(TURKISH NATIONAL ANTHEM)
An interesting sidelight to the creation of modern-day Turkey—as it jettisoned its Ottoman past—as well as a reflection of its visionary founder, Kemal Ataturk—is that the national anthem of Turkey did not come about in a hurry or without design.
Turkey did not win its independence until 1923. This came about in an unusual way: after World War I, Turkey—or what was left of the defeated Ottoman Empire—was occupied by no less than five nations: Britain, France, Italy, Armenia, and Greece. The War of Independence was fought by the Turkish National Movement on three fronts against these occupiers. Ataturk was not only a brilliant military leader and strategist but a political leader on par with any great leader from any era.
A small part of his foresight involved the creation of a national anthem—two years before the Turkish War for Independence had even been won! It was inevitable in 1921, that should the Turkish forces prevail, Ataturk would be the country’s leader. Ataturk felt that, in order to boost the morale of the troops fighting this war, as well to provide the best inspirational national anthem possible for the future of the new nation—it was imperative for the young nation to have a great national anthem.
Accordingly, three of the most qualified persons in the about-to-be country were called upon to create a fitting national anthem. The music was composed by Osman Zeki Ungor, who would later be the conductor of the Presidential Symphony and the person responsible for the establishment of the State Conservatory of Turkey. The anthem’s lyrics were written by Mehmet Akif Ersoy, a poet and one of the great literary minds of his day. Edgar Manas, an Armenian-Turk, was a composer who arranged the anthem for orchestra.
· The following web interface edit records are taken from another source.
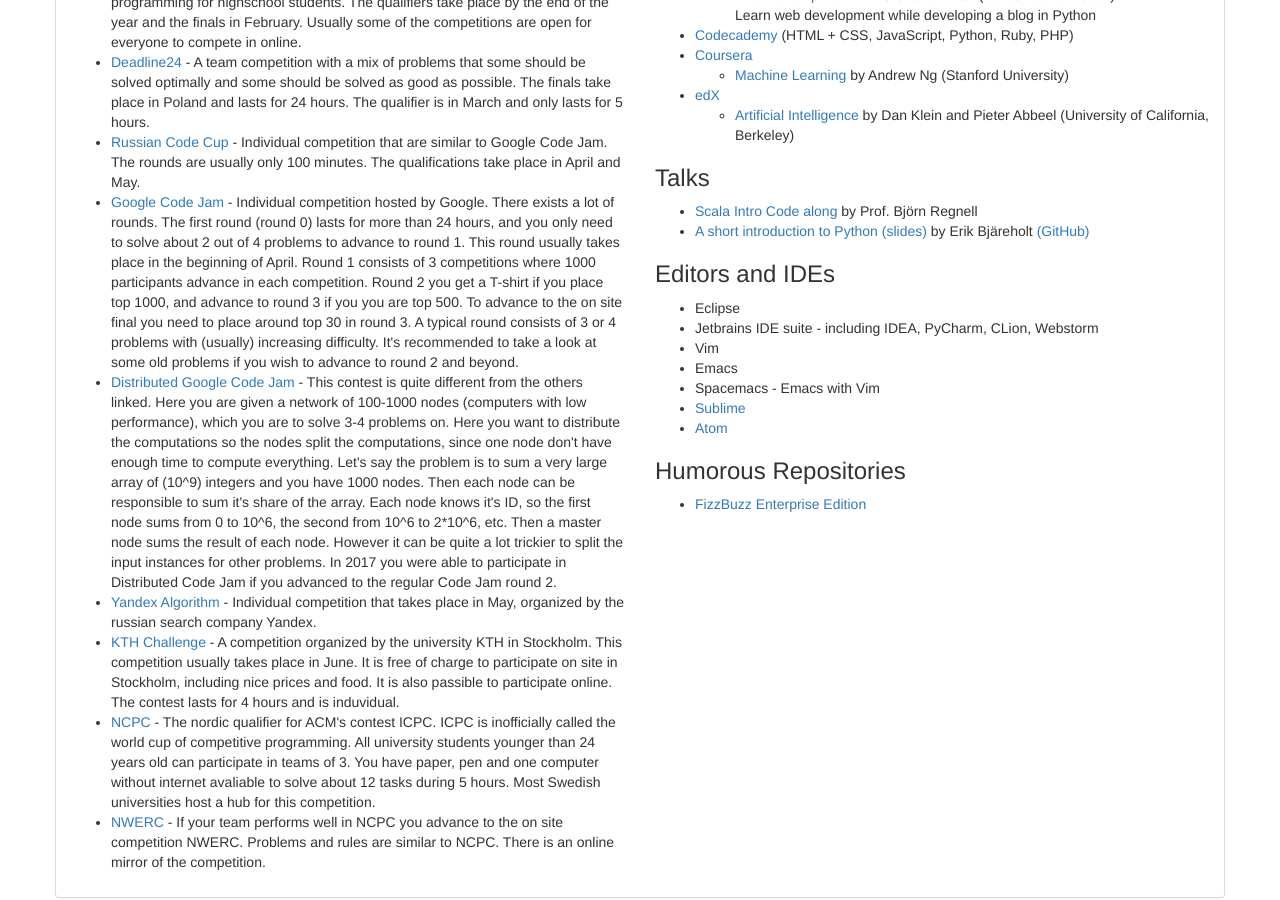
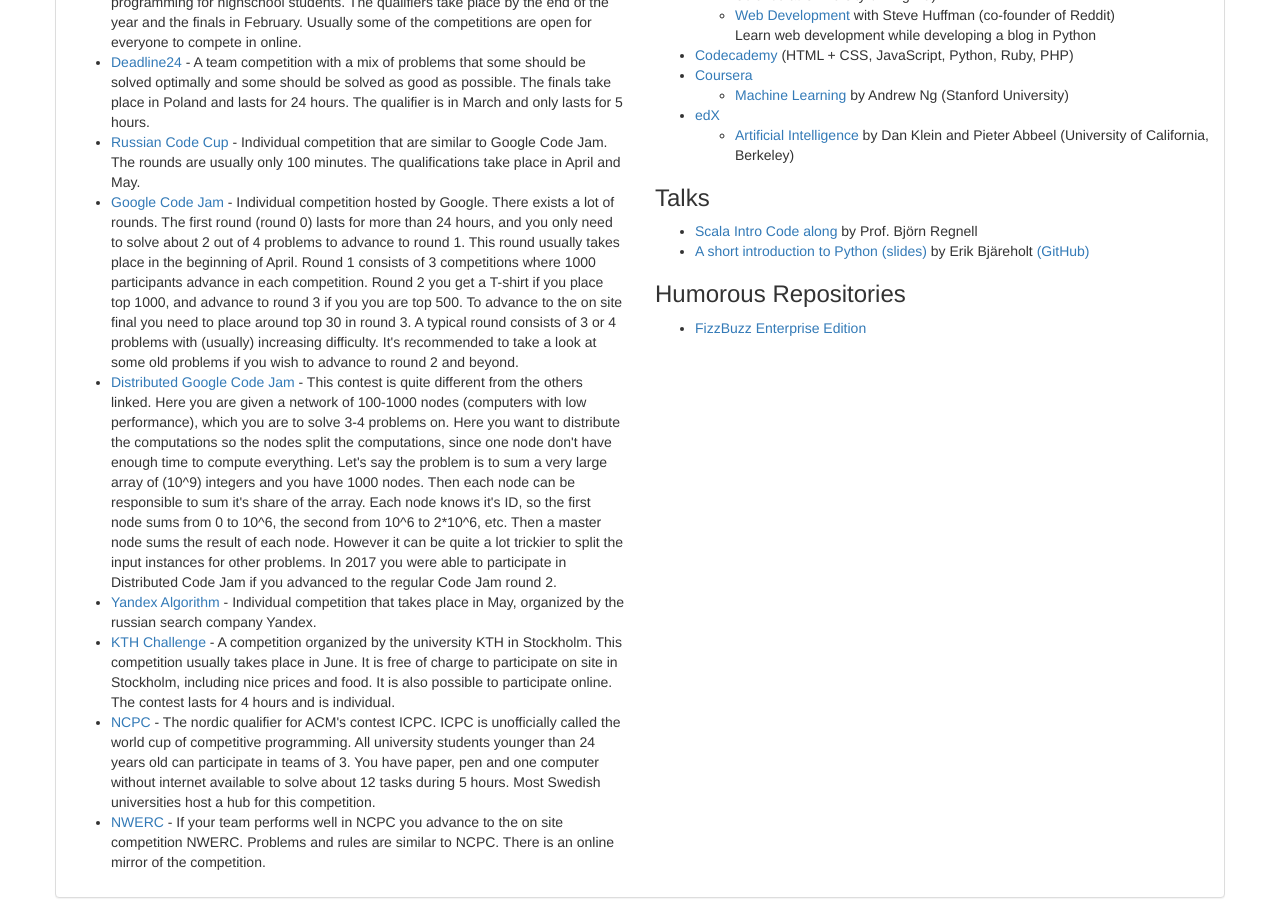
Before and after one commit to Code-at-LTH/code-at-lth.github.io, a Jekyll site: the page built from resources/index.html, in a window 1280 px wide and 900 px high, scrolled down 962 px. Built offline with Jekyll 4.4.1, drawn with Linux system fonts in a browser that asks for light colours; nearby versions of some CDN libraries; some of the changed text lies outside the part shown.

Commit message:
fix typos and ad links to editors.

```diff
--- a/resources/index.html
+++ b/resources/index.html
@@ -32,9 +32,9 @@
             <li><a href="https://code.google.com/codejam/">Google Code Jam</a> - Individual competition hosted by Google. There exists a lot of rounds. The first round (round 0) lasts for more than 24 hours, and you only need to solve about 2 out of 4 problems to advance to round 1. This round usually takes place in the beginning of April. Round 1 consists of 3 competitions where 1000 participants advance in each competition. Round 2 you get a T-shirt if you place top 1000, and advance to round 3 if you you are top 500. To advance to the on site final you need to place around top 30 in round 3. A typical round consists of 3 or 4 problems with (usually) increasing difficulty. It's recommended to take a look at some old problems if you wish to advance to round 2 and beyond.</li>
             <li><a href="https://code.google.com/codejam/">Distributed Google Code Jam</a> - This contest is quite different from the others linked. Here you are given a network of 100-1000 nodes (computers with low performance), which you are to solve 3-4 problems on. Here you want to distribute the computations so the nodes split the computations, since one node don't have enough time to compute everything. Let's say the problem is to sum a very large array of (10^9) integers and you have 1000 nodes. Then each node can be responsible to sum it's share of the array. Each node knows it's ID, so the first node sums from 0 to 10^6, the second from 10^6 to 2*10^6, etc. Then a master node sums the result of each node. However it can be quite a lot trickier to split the input instances for other problems. In 2017 you were able to participate in Distributed Code Jam if you advanced to the regular Code Jam round 2.</li>
             <li><a href="https://contest.yandex.ru/?lang=en">Yandex Algorithm</a> - Individual competition that takes place in May, organized by the russian search company Yandex. </li>
-            <li><a href="http://challenge.csc.kth.se/">KTH Challenge</a> - A competition organized by the university KTH in Stockholm. This competition usually takes place in June. It is free of charge to participate on site in Stockholm, including nice prices and food. It is also passible to participate online. The contest lasts for 4 hours and is induvidual. </li>
-            <li><a href="https://ncpc.idi.ntnu.no/">NCPC</a> - The nordic qualifier for ACM's contest ICPC. ICPC is inofficially called the world cup of competitive programming. All university students younger than 24 years old can participate in teams of 3. You have paper, pen and one computer without internet avaliable to solve about 12 tasks during 5 hours. Most Swedish universities host a hub for this competition.</li>
-            <li><a href="https://ncpc.idi.ntnu.no/">NWERC</a> - If your team performs well in NCPC you advance to the on site competition NWERC. Problems and rules are similar to NCPC. There is an online mirror of the competition. </li>
+            <li><a href="http://challenge.csc.kth.se/">KTH Challenge</a> - A competition organized by the university KTH in Stockholm. This competition usually takes place in June. It is free of charge to participate on site in Stockholm, including nice prices and food. It is also possible to participate online. The contest lasts for 4 hours and is individual. </li>
+            <li><a href="https://ncpc.idi.ntnu.no/">NCPC</a> - The nordic qualifier for ACM's contest ICPC. ICPC is unofficially called the world cup of competitive programming. All university students younger than 24 years old can participate in teams of 3. You have paper, pen and one computer without internet available to solve about 12 tasks during 5 hours. Most Swedish universities host a hub for this competition.</li>
+            <li><a href="http://www.nwerc.eu/">NWERC</a> - If your team performs well in NCPC you advance to the on site competition NWERC. Problems and rules are similar to NCPC. There is an online mirror of the competition. </li>
         </ul>
 
     </div>
@@ -128,16 +129,6 @@
                 by Erik Bjäreholt <a href="http://github.com/ErikBjare/python-talk-slides/">(GitHub)</a>
             </li>
         </ul>
-        <h3>Editors and IDEs</h3>
-        <ul>
-            <li>Eclipse</li>
-            <li>Jetbrains IDE suite - including IDEA, PyCharm, CLion, Webstorm</li>
-            <li>Vim</li>
-            <li>Emacs</li>
-            <li>Spacemacs - Emacs with Vim</li>
-            <li><a href="https://www.sublimetext.com/">Sublime</a></li>
-            <li><a href="https://atom.io/">Atom</a></li>
-        </ul>
 
         <h3>Humorous Repositories</h3>
         <ul>
```
Also changed, not shown: other parts of resources/index.html (+6 -5 lines).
The poem which was written and utilized for the anthem is quite long—41 lines of verse. Only the first 8 are ever sung:
Fear not, the crimson flag, waving in these dawns will never fade
Before the last hearth that is burning in my nation vanishes.
That is my nation’s star, it will shine;
That is mine, it belongs solely to my nation.
Oh coy crescent do not frown for I am ready to sacrifice myself for you!
Please smile upon my heroic nation, why that anger, why that rage?
If you frown, our blood shed for you will not be worthy.
Freedom is the right of my nation who worships God and seeks what is right.
All of my friends and probably most of my readers know I am married to a Turk. But that fact is only peripheral to my loving this anthem: she certainly did not propose the idea of posting it. Obviously, I have a lifelong acquaintance with the anthem now, which I would not have had without Tiraje. But, as we all know, a lifelong acquaintance with a work of music in no way qualifies it as a work worth loving.
During my shortwave listening days, it was unavoidable for me to eventually hear the national anthem of whatever station I happened to be listening to. I heard national anthems from most of the countries of the world. Over time, I’ve heard quite a number of them. Most are quite boring, four-square, hymn-like, repetitive, and triadic with a limited vocal range. Most are martial in spirit, intended to be marched to. (I do not put our own national anthem in this category, by the way. Despite its very wide vocal range requirement, it is still a well-constructed piece of music.) Some anthems make you wonder what in the world were they thinking: Greece and the Philippines come to mind. Others are interesting, verging on the beautiful—South Africa, Germany, Switzerland, France, Canada, Zambia.
Since I listened quite often to the Voice of Turkey, I would hear the national anthem at the beginning and conclusion of every broadcast. These were real moments of pleasure for me. Oscillating between a minor I and minor IV chords, and always sung by a chorus (at least in my experience), one can easily imagine this as a choral insert in a Verdi opera.
Interestingly, the imagery in the anthem’s poem refer to the flag, the human spirit, and the soil of the homeland—but there are no specifically nationalistic references—no mentions of “Turk” or “Turkey.” In this regard, the anthem could be sung and loved the world over.
I know this is a lot of talk about a piece only just over a minute long. But…what an enjoyable minute!
Pics: Turkish flag–star and crescent, composer Osman Zeki Ungor, lyricist Mehmet Akif Ersoy.